### Record extracts
++++++

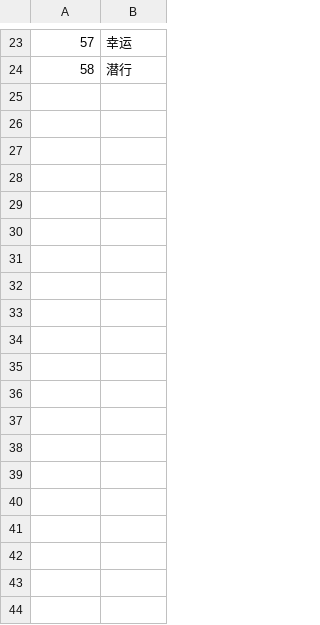
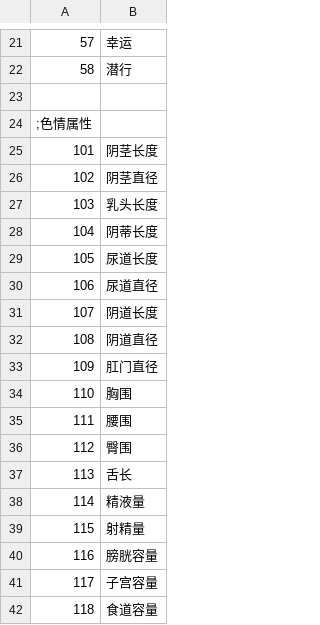
Before and after one commit to SisanTsz/eraFantasyWORDSONLY, a CSV file: CSV/BASE.csv, drawn as a sheet; only a part is shown, gaps mark what is left out; the diff covers the shown part only; the diff names each change by its address in the sheet, - before the commit and + after, or states it on an @@ line.

```diff
--- a/CSV/BASE.csv
+++ b/CSV/BASE.csv
+row 23: (empty)
+row 24: ;色情属性
+row 25: 101 | 阴茎长度
+row 26: 102 | 阴茎直径
+row 27: 103 | 乳头长度
+row 28: 104 | 阴蒂长度
+row 29: 105 | 尿道长度
+row 30: 106 | 尿道直径
+row 31: 107 | 阴道长度
+row 32: 108 | 阴道直径
+row 33: 109 | 肛门直径
+row 34: 110 | 胸围
+row 35: 111 | 腰围
+row 36: 112 | 臀围
+row 37: 113 | 舌长
+row 38: 114 | 精液量
+row 39: 115 | 射精量
+row 40: 116 | 膀胱容量
+row 41: 117 | 子宫容量
+row 42: 118 | 食道容量
```
Also changed, not shown: 2 added rows, 4 removed rows and 4 edited cells elsewhere in this file, CSV/Abl.csv, CSV/Talent.csv, 5 other files.
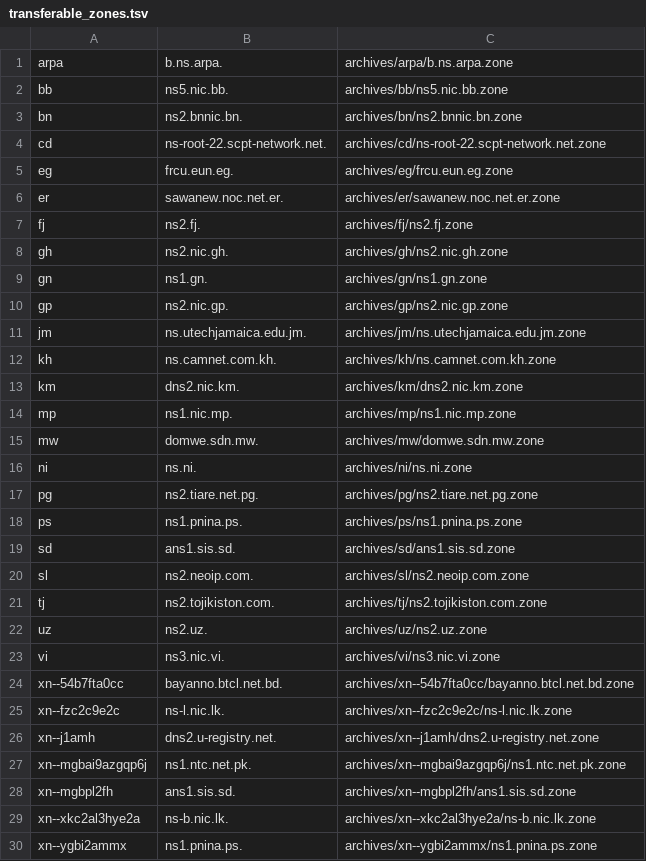
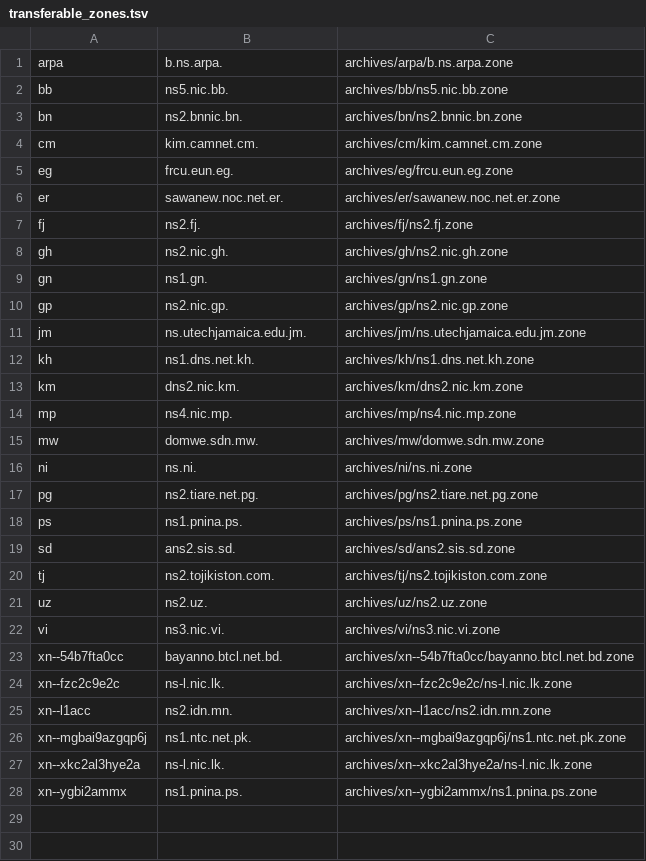
Before and after one commit to vuong2023/TLDR-2, a TSV file: transferable_zones.tsv, drawn as a sheet.

```diff
--- a/transferable_zones.tsv
+++ b/transferable_zones.tsv
@@ -3,3 +3,3 @@ bb	ns5.nic.bb.	archives/bb/ns5.nic.bb.zone
 bn	ns2.bnnic.bn.	archives/bn/ns2.bnnic.bn.zone
-cd	ns-root-22.scpt-network.net.	archives/cd/ns-root-22.scpt-network.net.zone
+cm	kim.camnet.cm.	archives/cm/kim.camnet.cm.zone
 eg	frcu.eun.eg.	archives/eg/frcu.eun.eg.zone
@@ -11,5 +11,5 @@ gp	ns2.nic.gp.	archives/gp/ns2.nic.gp.zone
 jm	ns.utechjamaica.edu.jm.	archives/jm/ns.utechjamaica.edu.jm.zone
-kh	ns.camnet.com.kh.	archives/kh/ns.camnet.com.kh.zone
+kh	ns1.dns.net.kh.	archives/kh/ns1.dns.net.kh.zone
 km	dns2.nic.km.	archives/km/dns2.nic.km.zone
-mp	ns1.nic.mp.	archives/mp/ns1.nic.mp.zone
+mp	ns4.nic.mp.	archives/mp/ns4.nic.mp.zone
 mw	domwe.sdn.mw.	archives/mw/domwe.sdn.mw.zone
@@ -18,4 +18,3 @@ pg	ns2.tiare.net.pg.	archives/pg/ns2.tiare.net.pg.zone
 ps	ns1.pnina.ps.	archives/ps/ns1.pnina.ps.zone
-sd	ans1.sis.sd.	archives/sd/ans1.sis.sd.zone
-sl	ns2.neoip.com.	archives/sl/ns2.neoip.com.zone
+sd	ans2.sis.sd.	archives/sd/ans2.sis.sd.zone
 tj	ns2.tojikiston.com.	archives/tj/ns2.tojikiston.com.zone
@@ -25,6 +24,5 @@ xn--54b7fta0cc	bayanno.btcl.net.bd.	archives/xn--54b7fta0cc/bayanno.btcl.net.bd.
 xn--fzc2c9e2c	ns-l.nic.lk.	archives/xn--fzc2c9e2c/ns-l.nic.lk.zone
-xn--j1amh	dns2.u-registry.net.	archives/xn--j1amh/dns2.u-registry.net.zone
+xn--l1acc	ns2.idn.mn.	archives/xn--l1acc/ns2.idn.mn.zone
 xn--mgbai9azgqp6j	ns1.ntc.net.pk.	archives/xn--mgbai9azgqp6j/ns1.ntc.net.pk.zone
-xn--mgbpl2fh	ans1.sis.sd.	archives/xn--mgbpl2fh/ans1.sis.sd.zone
-xn--xkc2al3hye2a	ns-b.nic.lk.	archives/xn--xkc2al3hye2a/ns-b.nic.lk.zone
+xn--xkc2al3hye2a	ns-l.nic.lk.	archives/xn--xkc2al3hye2a/ns-l.nic.lk.zone
 xn--ygbi2ammx	ns1.pnina.ps.	archives/xn--ygbi2ammx/ns1.pnina.ps.zone
```
Also changed, not shown: 6 other files.
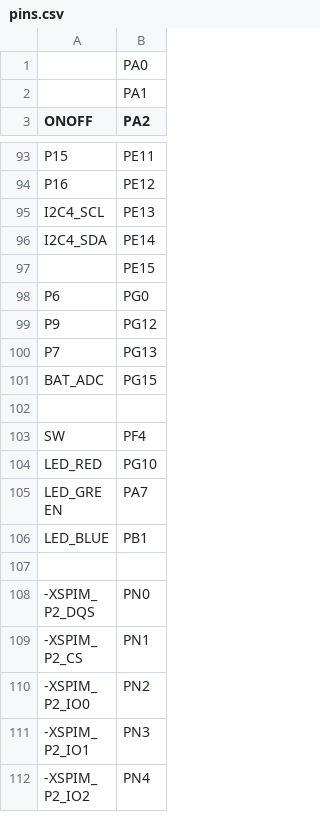
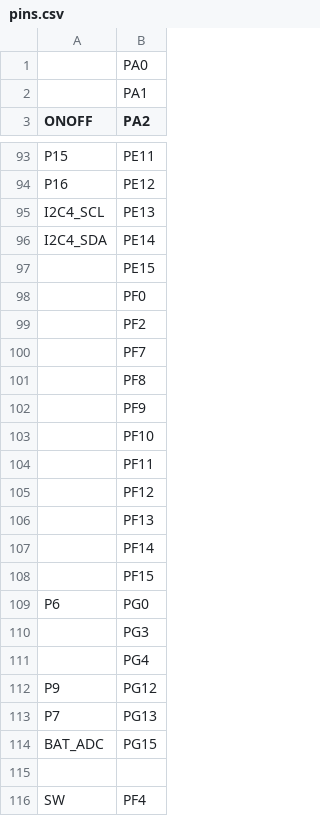
Before and after one commit to jakub-vesely/micropython, a CSV file: ports/stm32/boards/OPENMV_N6/pins.csv, drawn as a sheet; only a part is shown, gaps mark what is left out; the shorter side is filled out with more unchanged rows.

Commit message:
stm32/boards/OPENMV_N6: Enable RGMII Ethernet.
Signed-off-by: Damien George <damien@micropython.org>

```diff
--- a/ports/stm32/boards/OPENMV_N6/pins.csv
+++ b/ports/stm32/boards/OPENMV_N6/pins.csv
@@ -97,3 +97,16 @@ I2C4_SDA,PE14
 ,PE15
+,PF0
+,PF2
+,PF7
+,PF8
+,PF9
+,PF10
+,PF11
+,PF12
+,PF13
+,PF14
+,PF15
 P6,PG0
+,PG3
+,PG4
 P9,PG12
```
Also changed, not shown: 1 other file.
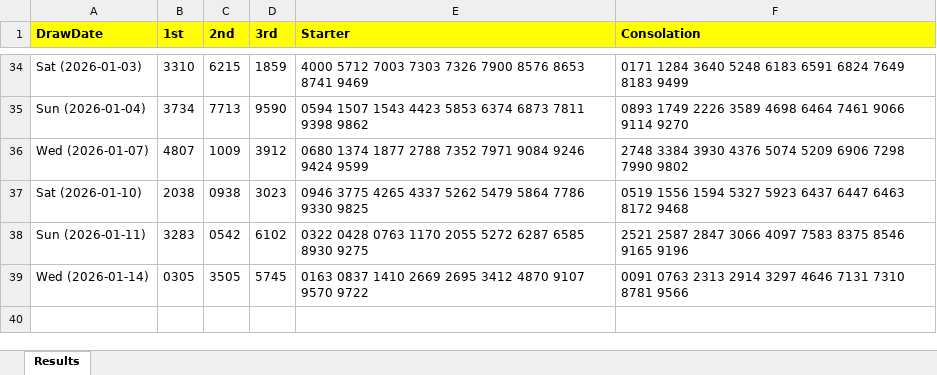
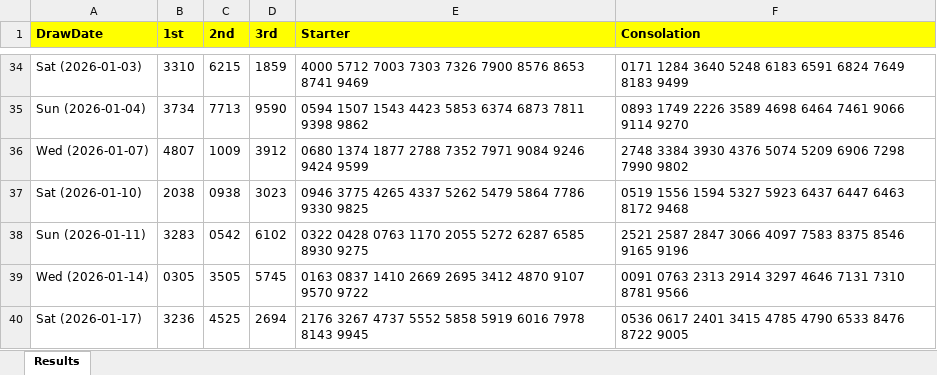
Before and after one commit to apiusage/sg-4d-json, an Excel workbook: 4d_results_all.xlsx, sheet Results, drawn as a sheet; only a part is shown, gaps mark what is left out; values as stored, in another font and other column widths than the file's, no borders; the diff names each change by its address in the sheet, - before the commit and + after, or states it on an @@ line.

```diff
--- a/4d_results_all.xlsx (sheet Results)
+++ b/4d_results_all.xlsx (sheet Results)
+row 40: Sat (2026-01-17) | 3236 | 4525 | 2694 | 2176 3267 4737 5552 5858 5919 6016 7978 8143 9945 | 0536 0617 2401 3415 4785 4790 6533 8476 8722 9005
```
Also changed, not shown: 4d_box_output.xlsx, 1 other file.
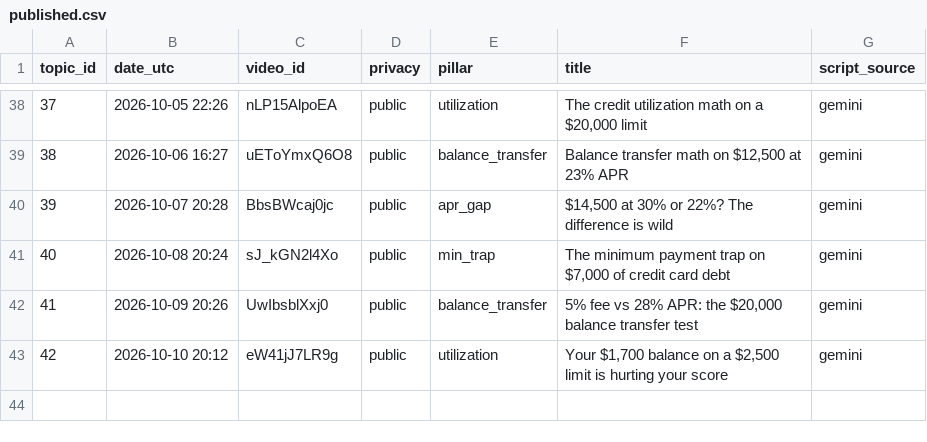
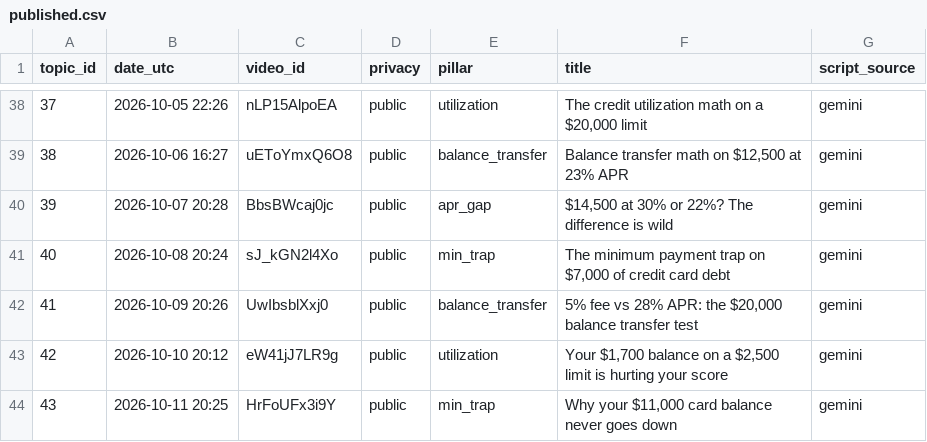
Before and after one commit to olgunkadirgulhan/debtlab-ai, a CSV file: youtube/published.csv, drawn as a sheet; only a part is shown, gaps mark what is left out.

Commit message:
short: 2026-10-11-2025

```diff
--- a/youtube/published.csv
+++ b/youtube/published.csv
@@ -43 +43,2 @@ topic_id,date_utc,video_id,privacy,pillar,title,script_source
 42,2026-10-10 20:12,eW41jJ7LR9g,public,utilization,"Your $1,700 balance on a $2,500 limit is hurting your score",gemini
+43,2026-10-11 20:25,HrFoUFx3i9Y,public,min_trap,"Why your $11,000 card balance never goes down",gemini
```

++++++

### What you have to do
Among the lines above, find those that contain the word "other" and copy them.

### Solution to the exercise
Also changed, not shown: 2 added rows, 4 removed rows and 4 edited cells elsewhere in this file, CSV/Abl.csv, CSV/Talent.csv, 5 other files.
Also changed, not shown: 6 other files.
Also changed, not shown: 1 other file.
Before and after one commit to apiusage/sg-4d-json, an Excel workbook: 4d_results_all.xlsx, sheet Results, drawn as a sheet; only a part is shown, gaps mark what is left out; values as stored, in another font and other column widths than the file's, no borders; the diff names each change by its address in the sheet, - before the commit and + after, or states it on an @@ line.
Also changed, not shown: 4d_box_output.xlsx, 1 other file.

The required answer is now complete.